the Regiment to complete the establishment. The Regiment commenced
training in Ambala, but it did not receive its arms, smooth-bore
percussion muskets, until January, 1847.
In December, 1846, the Commander-in-Chief, Lord Gough, reviewed
the Regiment in Ambala and presented the first Colours. In October,
1848, the Regiment moved by road to Agra, where it remained for
two years, moving thence to Meerut.
Captain Tebbs died in January, 1852, and was succeeded as Commandant
by Captain T. E. Colebrooke. Later in the year the Regiment was
selected for active service in Burma and set off down the River
Ganges for Calcutta. During the voyage a cholera epidemic broke
out and sixty-six men died. The Regiment eventually reached Barrackpore
in November, but they were not able to proceed to Rangoon and take
part in the Burma expedition, much to the men's disappointment.
The Regiment remained quartered in Barrackpore until the beginning
of 1855, when it moved to Mirzapore. Major Colebrooke left the Battalion
on the line of march to go on pension, and Lieutenant Brasyer took
Whilst at Mirzapore the Ferozepore Regiment was ordered to garrison
Dinapore while the brigade there was away on service in Bihar. After
a short time at Dinapore the Regiment was sent to Patna on internal
security duties, as it was expected that there would be communal
troubles there during the Mohammedan festival of Moharrum. The arrival

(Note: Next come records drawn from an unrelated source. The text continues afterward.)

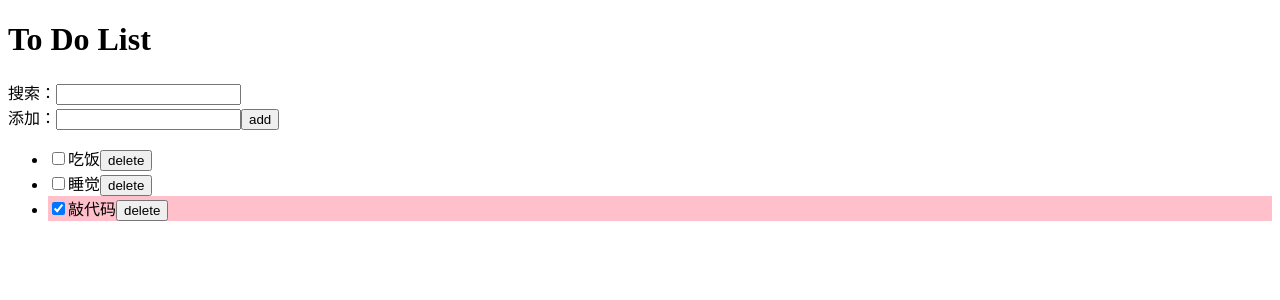
Repository: wanghuitingg/react
Page: 15_todolist.html
An editor plug-in stored every save of this project. The page is shown before and after a run of saves, followed by the edit.
The browser window is 1280 px wide. The pictures show the whole page.

Above is the page before, as saved 2022-04-21 15:41:22.

### 15_todolist.html
<!DOCTYPE html>
<html lang="en">

<head>
    <meta charset="UTF-8">
    <meta http-equiv="X-UA-Compatible" content="IE=edge">
    <meta name="viewport" content="width=device-width, initial-scale=1.0">
    <title>Document</title>
    <style>
        /* 被选中时显示css */
        .active {
            background: pink;
        }
    </style>
</head>

<body>
    <div id="app"></div>

    <script src="./babel.min.js"></script>
    <script src="./react.development.js"></script>
    <script src="./react-dom.development.js"></script>

    <script type="text/babel">
        // 主组件
        class Main extends React.Component{
            constructor(){
                super()

                this.state = {
                    list:[
                        {
                            id:1,
                            name:"吃饭",
                            // 判断是否为true，为true时添加.active属性
                            isActive:false
                        },
                        {
                            id:2,
                            name:"睡觉",
                            isActive:false
                        },{
                            id:3,
                            name:"敲代码",
                            isActive:true
                        }
                    ]
                }

                // 绑定this
                this.add = this.add.bind(this)
            }
            // 向list数组里追加（此方法可以传输子组件使用）
            add(data){
                // 定义一个全新的数组
                let list = [...this.state.list];
                list.push({
                    id:new Date().getTime(), //getTime()获取从1970.1.1至今的毫秒数，不会重复
                    name:data,
                    isActive:false
                })
                this.setState({
                    // list : list
                    list
                })
            }
            render(){
                return(
                    <div>
                        <h1>To Do List</h1>
                        { /* 引入Search组件 */}
                        <Search />
                        {/* 引入Add组件 */}
                        <Add addFun = {this.add}/>
                        {/* 引入List组件 */}
                        <List list={this.state.list} />
                    </div>
                )
            }
        }

        // 搜索组件
        class Search extends React.Component{
            constructor(){
                super()
            }
            render(){
                return(
                    <div>
                        搜索：
                        <input type="text" />
                    </div>
                )
            }
        }

        // 添加组件
        class Add extends React.Component{
            constructor(){
                super()

                this.addHandler = this.addHandler.bind(this)
                // 创建一个ref实例
                this.myInput = React.createRef()
            }

            // 添加功能
            // 获取到input里的value  并且将value里的值间接的追加到list数组里
            addHandler(){
                // 1.获取input中的value
                // this.myInput.current -> input
                console.log(this.myInput.current.value);
                // 2.调用父组件中的add方法并将value里的值传过去
                this.props.addFun(this.myInput.current.value);
                this.myInput.current.value=""
            }
            render(){
                return(
                    <div>
                        添加：
                        <input type="text" ref={this.myInput}/>
                        <button onClick={this.addHandler}>add</button>
                    </div>
                )
            }
        }

        // List组件
        class List extends React.Component{
            constructor(){
                super()
            }
            render(){
                // this.props接收父组件传过来的所有属性，，是对象类型的
                // ｛ list ｝通过解构赋值的方式获取this.props.list
                // console.log(this.props.list);
                let { list } = this.props
                return(
                    <ul>
                        {
                            // 列表渲染
                            list.map(obj =>{
                                return(
                                    // class -> className
                                    <li key={obj.id} className={obj.isActive ? 'active' : ''}>
                                        {/* checkd -> defaultChecked */}
                                        <input type="checkbox" defaultChecked={obj.isActive}/>
                                        <span>{obj.name}</span>
                                        <button>delete</button>
                                    </li>
                                )
                            })
                        }
                    </ul>
                )
            }
        }

        ReactDOM.render(<Main/>,document.querySelector("#app"))
    </script>

</body>

</html>

Loaded but not shown: babel.min.js (library); react-dom.development.js (library); react.development.js (3555 lines, source omitted)

After the next 6 saves:
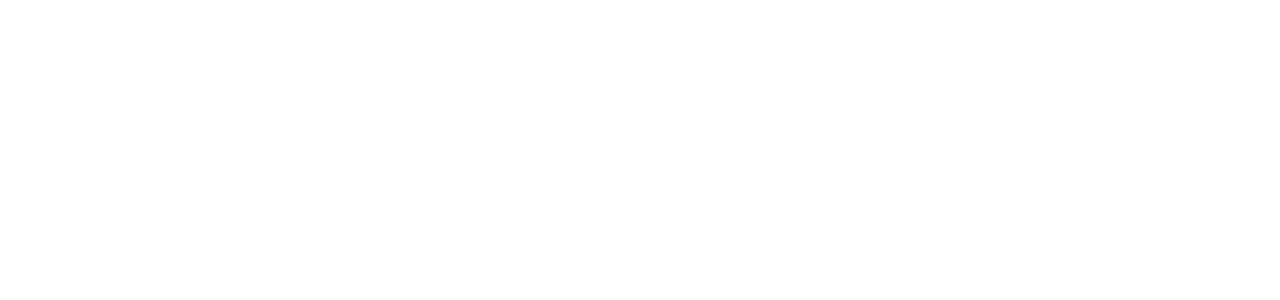
Console error (its wording comes from the project's code and is left out).
The 6 saves are shown as one change because they came seconds apart.
The last was saved 14 min 10 s later.
--- a/15_todolist.html
+++ b/15_todolist.html
@@ -146,7 +146,7 @@
                                         {/* checkd -> defaultChecked */}
                                         <input type="checkbox" defaultChecked={obj.isActive}/>
                                         <span>{obj.name}</span>
-                                        <button>delete</button>
+                                        <button onClick={this.}>delete</button>
                                     </li>
                                 )
                             })

After the 2 saves that followed:
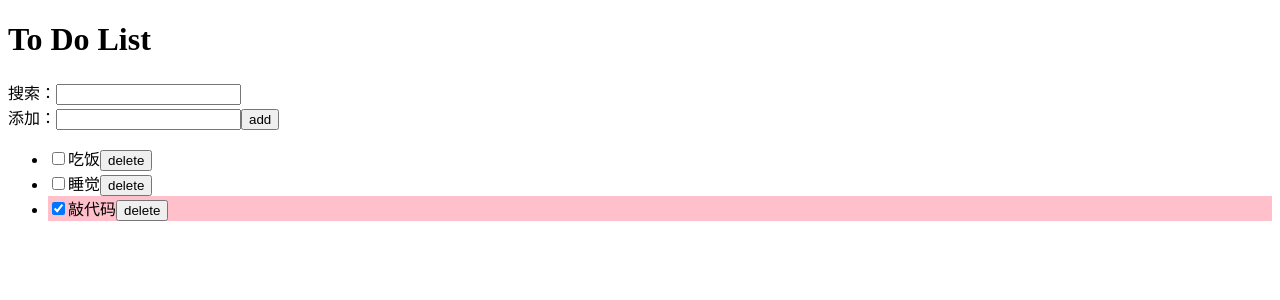
The error is gone.
The 2 saves are shown as one change because they came seconds apart.
The last was saved 78 s later.
--- a/15_todolist.html
+++ b/15_todolist.html
@@ -146,7 +146,7 @@
                                         {/* checkd -> defaultChecked */}
                                         <input type="checkbox" defaultChecked={obj.isActive}/>
                                         <span>{obj.name}</span>
-                                        <button onClick={this.}>delete</button>
+                                        <button onClick={this.delHande}>delete</button>
                                     </li>
                                 )
                             })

of the Sikhs in Patna had a quietening effect and there was no incident,
so the Regiment soon returned to Mirzapore.